*INPUT*.
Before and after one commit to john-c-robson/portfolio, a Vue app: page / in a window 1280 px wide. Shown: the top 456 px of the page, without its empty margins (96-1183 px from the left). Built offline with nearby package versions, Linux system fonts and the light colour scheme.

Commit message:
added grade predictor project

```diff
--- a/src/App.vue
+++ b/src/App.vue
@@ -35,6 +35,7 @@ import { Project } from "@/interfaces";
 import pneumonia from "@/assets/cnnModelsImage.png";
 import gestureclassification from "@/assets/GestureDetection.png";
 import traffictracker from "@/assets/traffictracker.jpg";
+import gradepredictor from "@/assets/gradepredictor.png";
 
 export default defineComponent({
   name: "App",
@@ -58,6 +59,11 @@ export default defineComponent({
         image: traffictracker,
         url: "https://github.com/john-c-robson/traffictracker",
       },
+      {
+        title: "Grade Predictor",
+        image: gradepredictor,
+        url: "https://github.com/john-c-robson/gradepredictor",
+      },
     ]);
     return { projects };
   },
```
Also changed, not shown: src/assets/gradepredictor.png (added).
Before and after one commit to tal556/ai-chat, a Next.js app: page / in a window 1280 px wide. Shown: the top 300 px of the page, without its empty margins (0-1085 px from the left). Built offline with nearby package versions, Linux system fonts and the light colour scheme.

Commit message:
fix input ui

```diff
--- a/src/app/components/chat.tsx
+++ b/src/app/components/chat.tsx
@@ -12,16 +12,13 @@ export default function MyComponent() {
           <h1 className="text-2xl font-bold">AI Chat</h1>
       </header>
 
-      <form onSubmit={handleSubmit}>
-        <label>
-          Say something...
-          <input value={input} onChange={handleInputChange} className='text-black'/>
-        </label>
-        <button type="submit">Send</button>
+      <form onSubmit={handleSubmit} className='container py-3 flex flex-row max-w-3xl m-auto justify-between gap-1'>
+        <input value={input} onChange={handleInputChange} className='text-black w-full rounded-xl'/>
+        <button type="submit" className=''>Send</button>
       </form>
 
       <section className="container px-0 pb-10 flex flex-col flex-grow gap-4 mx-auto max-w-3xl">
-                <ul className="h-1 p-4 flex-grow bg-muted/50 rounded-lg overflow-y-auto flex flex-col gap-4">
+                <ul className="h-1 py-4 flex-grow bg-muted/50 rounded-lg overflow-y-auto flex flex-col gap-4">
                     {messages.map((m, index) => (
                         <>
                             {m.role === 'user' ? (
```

*TASK STATEMENT*.
All of the records above are to be printed again exactly as they appear.

*EXPECTED ANSWER*.
Before and after one commit to john-c-robson/portfolio, a Vue app: page / in a window 1280 px wide. Shown: the top 456 px of the page, without its empty margins (96-1183 px from the left). Built offline with nearby package versions, Linux system fonts and the light colour scheme.

Commit message:
added grade predictor project

```diff
--- a/src/App.vue
+++ b/src/App.vue
@@ -35,6 +35,7 @@ import { Project } from "@/interfaces";
 import pneumonia from "@/assets/cnnModelsImage.png";
 import gestureclassification from "@/assets/GestureDetection.png";
 import traffictracker from "@/assets/traffictracker.jpg";
+import gradepredictor from "@/assets/gradepredictor.png";
 
 export default defineComponent({
   name: "App",
@@ -58,6 +59,11 @@ export default defineComponent({
         image: traffictracker,
         url: "https://github.com/john-c-robson/traffictracker",
       },
+      {
+        title: "Grade Predictor",
+        image: gradepredictor,
+        url: "https://github.com/john-c-robson/gradepredictor",
+      },
     ]);
     return { projects };
   },
```
Also changed, not shown: src/assets/gradepredictor.png (added).
Before and after one commit to tal556/ai-chat, a Next.js app: page / in a window 1280 px wide. Shown: the top 300 px of the page, without its empty margins (0-1085 px from the left). Built offline with nearby package versions, Linux system fonts and the light colour scheme.

Commit message:
fix input ui

```diff
--- a/src/app/components/chat.tsx
+++ b/src/app/components/chat.tsx
@@ -12,16 +12,13 @@ export default function MyComponent() {
           <h1 className="text-2xl font-bold">AI Chat</h1>
       </header>
 
-      <form onSubmit={handleSubmit}>
-        <label>
-          Say something...
-          <input value={input} onChange={handleInputChange} className='text-black'/>
-        </label>
-        <button type="submit">Send</button>
+      <form onSubmit={handleSubmit} className='container py-3 flex flex-row max-w-3xl m-auto justify-between gap-1'>
+        <input value={input} onChange={handleInputChange} className='text-black w-full rounded-xl'/>
+        <button type="submit" className=''>Send</button>
       </form>
 
       <section className="container px-0 pb-10 flex flex-col flex-grow gap-4 mx-auto max-w-3xl">
-                <ul className="h-1 p-4 flex-grow bg-muted/50 rounded-lg overflow-y-auto flex flex-col gap-4">
+                <ul className="h-1 py-4 flex-grow bg-muted/50 rounded-lg overflow-y-auto flex flex-col gap-4">
                     {messages.map((m, index) => (
                         <>
                             {m.role === 'user' ? (
```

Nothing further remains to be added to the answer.